Work to complete:
Please retype the data below line for line and leave out every picture.

== Segment start ==

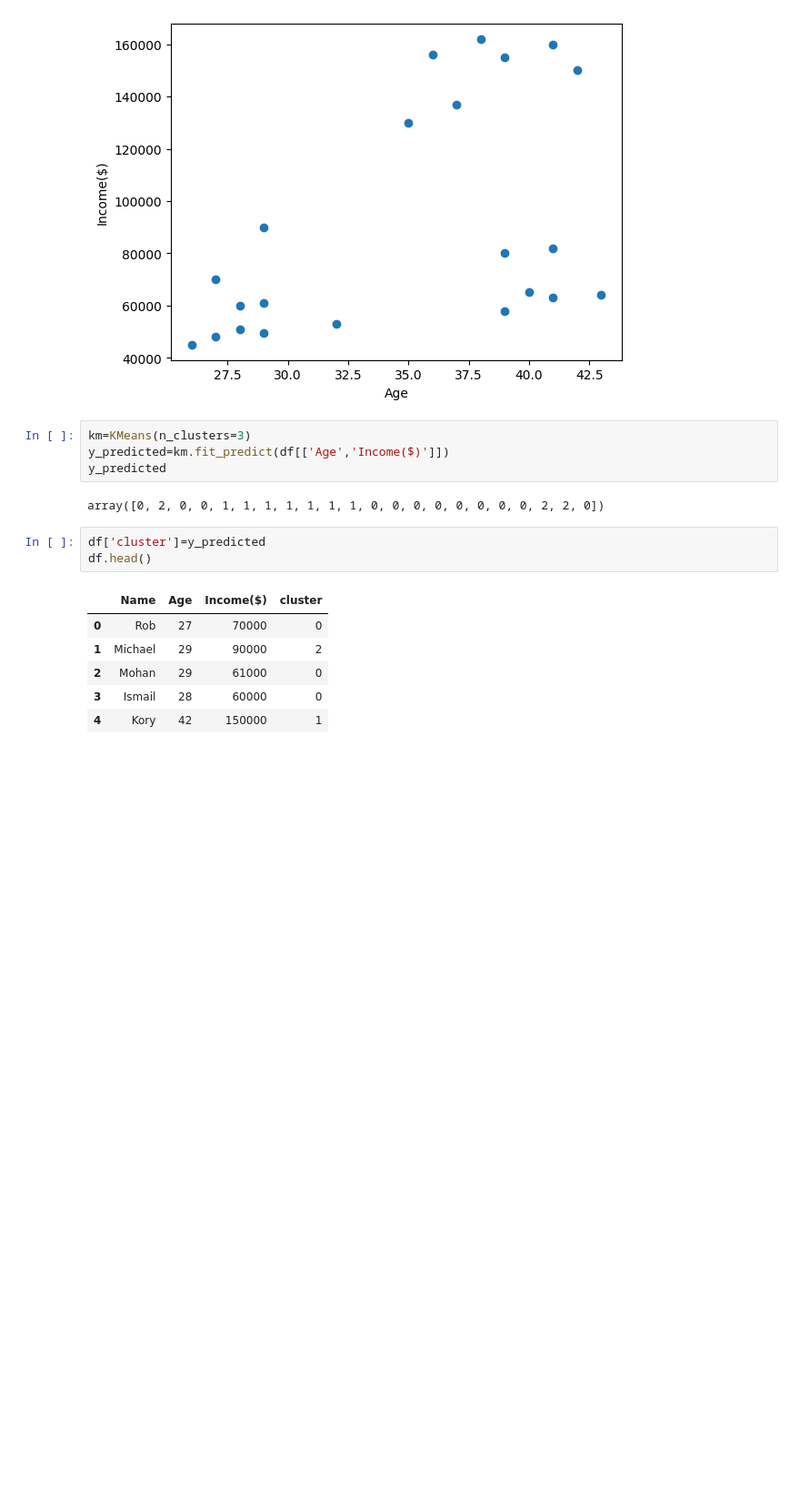
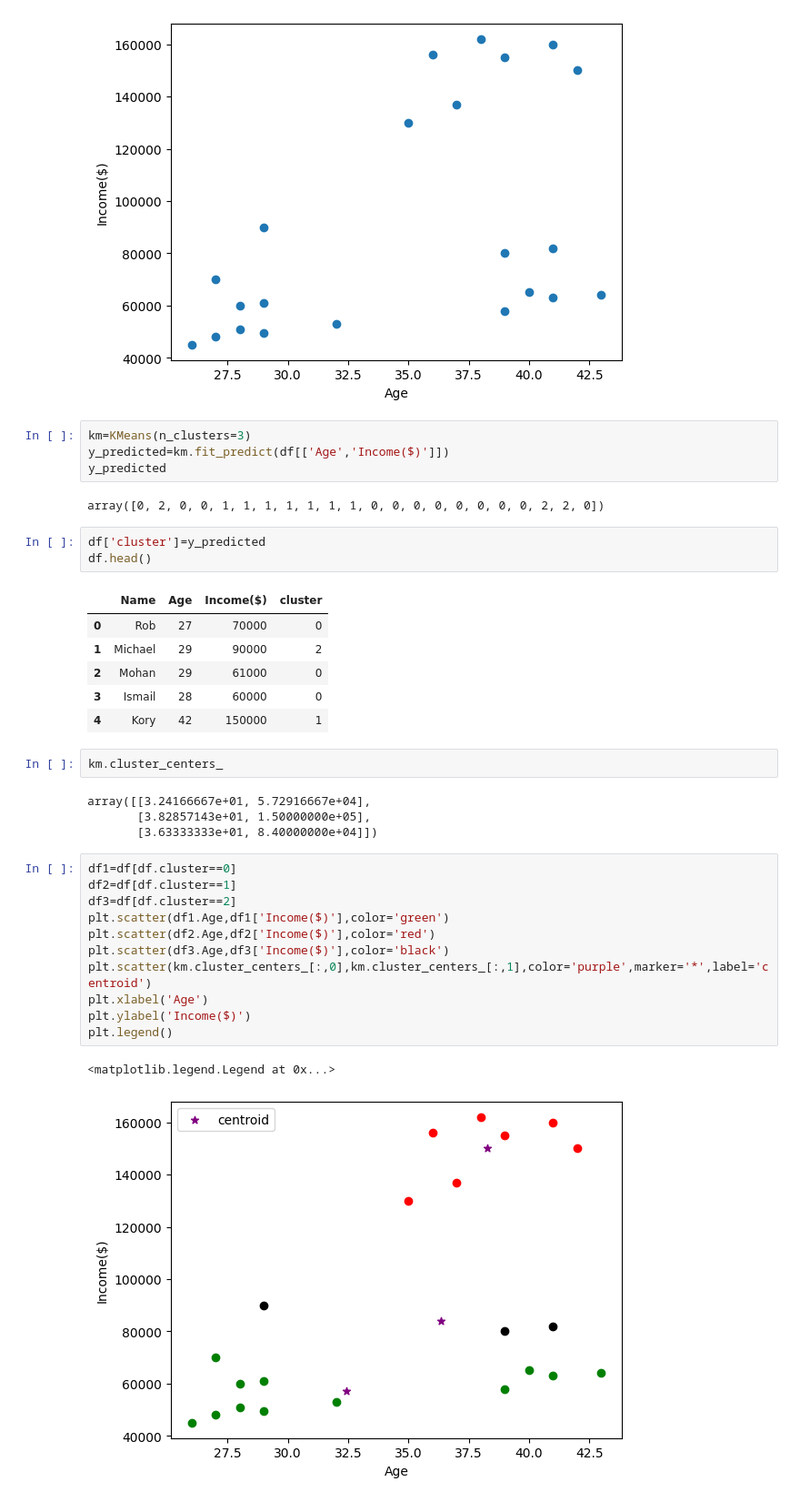
Before and after one commit to dinesh16adh/Machine-learning, a Jupyter notebook: Clustering with K means/K_means.ipynb, the cells around one changed output. Shown at 91% size. Saved outputs shown, nothing was run; the diff lists cells and outputs as text; blank space fills up the shorter version.

```diff
--- a/Clustering with K means/K_means.ipynb
+++ b/Clustering with K means/K_means.ipynb
@@ -38,3 +38,23 @@ df.head()
 | 2 | Mohan | 29 | 61000 | 0 |
 | 3 | Ismail | 28 | 60000 | 0 |
 | 4 | Kory | 42 | 150000 | 1 |
+# %%
+km.cluster_centers_
+# %% [output]
+array([[3.24166667e+01, 5.72916667e+04],
+       [3.82857143e+01, 1.50000000e+05],
+       [3.63333333e+01, 8.40000000e+04]])
+# %%
+df1=df[df.cluster==0]
+df2=df[df.cluster==1]
+df3=df[df.cluster==2]
+plt.scatter(df1.Age,df1['Income($)'],color='green')
+plt.scatter(df2.Age,df2['Income($)'],color='red')
+plt.scatter(df3.Age,df3['Income($)'],color='black')
+plt.scatter(km.cluster_centers_[:,0],km.cluster_centers_[:,1],color='purple',marker='*',label='centroid')
+plt.xlabel('Age')
+plt.ylabel('Income($)')
+plt.legend()
+# %% [output]
+<matplotlib.legend.Legend at 0x...>
+[figure, added]
```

== Segment end ==

Reply to the exercise:
Before and after one commit to dinesh16adh/Machine-learning, a Jupyter notebook: Clustering with K means/K_means.ipynb, the cells around one changed output. Shown at 91% size. Saved outputs shown, nothing was run; the diff lists cells and outputs as text; blank space fills up the shorter version.

```diff
--- a/Clustering with K means/K_means.ipynb
+++ b/Clustering with K means/K_means.ipynb
@@ -38,3 +38,23 @@ df.head()
 | 2 | Mohan | 29 | 61000 | 0 |
 | 3 | Ismail | 28 | 60000 | 0 |
 | 4 | Kory | 42 | 150000 | 1 |
+# %%
+km.cluster_centers_
+# %% [output]
+array([[3.24166667e+01, 5.72916667e+04],
+       [3.82857143e+01, 1.50000000e+05],
+       [3.63333333e+01, 8.40000000e+04]])
+# %%
+df1=df[df.cluster==0]
+df2=df[df.cluster==1]
+df3=df[df.cluster==2]
+plt.scatter(df1.Age,df1['Income($)'],color='green')
+plt.scatter(df2.Age,df2['Income($)'],color='red')
+plt.scatter(df3.Age,df3['Income($)'],color='black')
+plt.scatter(km.cluster_centers_[:,0],km.cluster_centers_[:,1],color='purple',marker='*',label='centroid')
+plt.xlabel('Age')
+plt.ylabel('Income($)')
+plt.legend()
+# %% [output]
+<matplotlib.legend.Legend at 0x...>
+[figure, added]
```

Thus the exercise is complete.